#### [Records shown]
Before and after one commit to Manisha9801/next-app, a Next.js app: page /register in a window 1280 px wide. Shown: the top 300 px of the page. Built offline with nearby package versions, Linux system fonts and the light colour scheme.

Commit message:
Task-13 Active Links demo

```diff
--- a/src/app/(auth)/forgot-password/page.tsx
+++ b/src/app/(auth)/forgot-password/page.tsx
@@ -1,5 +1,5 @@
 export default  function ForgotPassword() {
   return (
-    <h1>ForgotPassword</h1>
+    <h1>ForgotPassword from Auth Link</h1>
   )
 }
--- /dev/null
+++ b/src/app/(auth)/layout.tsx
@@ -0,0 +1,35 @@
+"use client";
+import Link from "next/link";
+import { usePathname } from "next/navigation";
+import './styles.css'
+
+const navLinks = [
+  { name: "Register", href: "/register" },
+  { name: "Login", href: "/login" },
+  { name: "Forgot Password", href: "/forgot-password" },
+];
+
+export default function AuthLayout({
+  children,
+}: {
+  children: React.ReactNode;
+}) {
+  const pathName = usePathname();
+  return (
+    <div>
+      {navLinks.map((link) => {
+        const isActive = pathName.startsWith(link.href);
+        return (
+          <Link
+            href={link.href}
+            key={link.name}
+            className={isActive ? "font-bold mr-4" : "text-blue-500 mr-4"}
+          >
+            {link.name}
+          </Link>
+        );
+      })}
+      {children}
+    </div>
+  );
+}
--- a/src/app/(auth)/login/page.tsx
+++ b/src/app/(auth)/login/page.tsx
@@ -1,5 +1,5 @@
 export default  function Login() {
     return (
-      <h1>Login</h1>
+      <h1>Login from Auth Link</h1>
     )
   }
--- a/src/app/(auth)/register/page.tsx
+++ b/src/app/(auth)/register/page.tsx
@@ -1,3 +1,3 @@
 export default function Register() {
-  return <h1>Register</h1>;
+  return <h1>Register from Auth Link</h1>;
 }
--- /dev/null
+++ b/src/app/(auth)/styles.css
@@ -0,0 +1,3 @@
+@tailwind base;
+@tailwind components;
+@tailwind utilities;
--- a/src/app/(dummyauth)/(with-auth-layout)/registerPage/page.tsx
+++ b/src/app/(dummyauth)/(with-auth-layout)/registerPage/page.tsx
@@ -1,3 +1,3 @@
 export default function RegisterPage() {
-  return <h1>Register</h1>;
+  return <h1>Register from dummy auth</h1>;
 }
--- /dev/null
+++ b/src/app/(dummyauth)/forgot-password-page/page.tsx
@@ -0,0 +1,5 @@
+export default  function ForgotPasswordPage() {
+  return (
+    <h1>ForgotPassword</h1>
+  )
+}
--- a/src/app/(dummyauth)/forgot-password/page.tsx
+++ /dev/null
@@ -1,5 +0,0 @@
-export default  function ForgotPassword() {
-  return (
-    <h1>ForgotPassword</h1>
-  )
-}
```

#### [What you will do]
In full and without alteration, write out the data above.

#### [Answer space]
Before and after one commit to Manisha9801/next-app, a Next.js app: page /register in a window 1280 px wide. Shown: the top 300 px of the page. Built offline with nearby package versions, Linux system fonts and the light colour scheme.

Commit message:
Task-13 Active Links demo

```diff
--- a/src/app/(auth)/forgot-password/page.tsx
+++ b/src/app/(auth)/forgot-password/page.tsx
@@ -1,5 +1,5 @@
 export default  function ForgotPassword() {
   return (
-    <h1>ForgotPassword</h1>
+    <h1>ForgotPassword from Auth Link</h1>
   )
 }
--- /dev/null
+++ b/src/app/(auth)/layout.tsx
@@ -0,0 +1,35 @@
+"use client";
+import Link from "next/link";
+import { usePathname } from "next/navigation";
+import './styles.css'
+
+const navLinks = [
+  { name: "Register", href: "/register" },
+  { name: "Login", href: "/login" },
+  { name: "Forgot Password", href: "/forgot-password" },
+];
+
+export default function AuthLayout({
+  children,
+}: {
+  children: React.ReactNode;
+}) {
+  const pathName = usePathname();
+  return (
+    <div>
+      {navLinks.map((link) => {
+        const isActive = pathName.startsWith(link.href);
+        return (
+          <Link
+            href={link.href}
+            key={link.name}
+            className={isActive ? "font-bold mr-4" : "text-blue-500 mr-4"}
+          >
+            {link.name}
+          </Link>
+        );
+      })}
+      {children}
+    </div>
+  );
+}
--- a/src/app/(auth)/login/page.tsx
+++ b/src/app/(auth)/login/page.tsx
@@ -1,5 +1,5 @@
 export default  function Login() {
     return (
-      <h1>Login</h1>
+      <h1>Login from Auth Link</h1>
     )
   }
--- a/src/app/(auth)/register/page.tsx
+++ b/src/app/(auth)/register/page.tsx
@@ -1,3 +1,3 @@
 export default function Register() {
-  return <h1>Register</h1>;
+  return <h1>Register from Auth Link</h1>;
 }
--- /dev/null
+++ b/src/app/(auth)/styles.css
@@ -0,0 +1,3 @@
+@tailwind base;
+@tailwind components;
+@tailwind utilities;
--- a/src/app/(dummyauth)/(with-auth-layout)/registerPage/page.tsx
+++ b/src/app/(dummyauth)/(with-auth-layout)/registerPage/page.tsx
@@ -1,3 +1,3 @@
 export default function RegisterPage() {
-  return <h1>Register</h1>;
+  return <h1>Register from dummy auth</h1>;
 }
--- /dev/null
+++ b/src/app/(dummyauth)/forgot-password-page/page.tsx
@@ -0,0 +1,5 @@
+export default  function ForgotPasswordPage() {
+  return (
+    <h1>ForgotPassword</h1>
+  )
+}
--- a/src/app/(dummyauth)/forgot-password/page.tsx
+++ /dev/null
@@ -1,5 +0,0 @@
-export default  function ForgotPassword() {
-  return (
-    <h1>ForgotPassword</h1>
-  )
-}
```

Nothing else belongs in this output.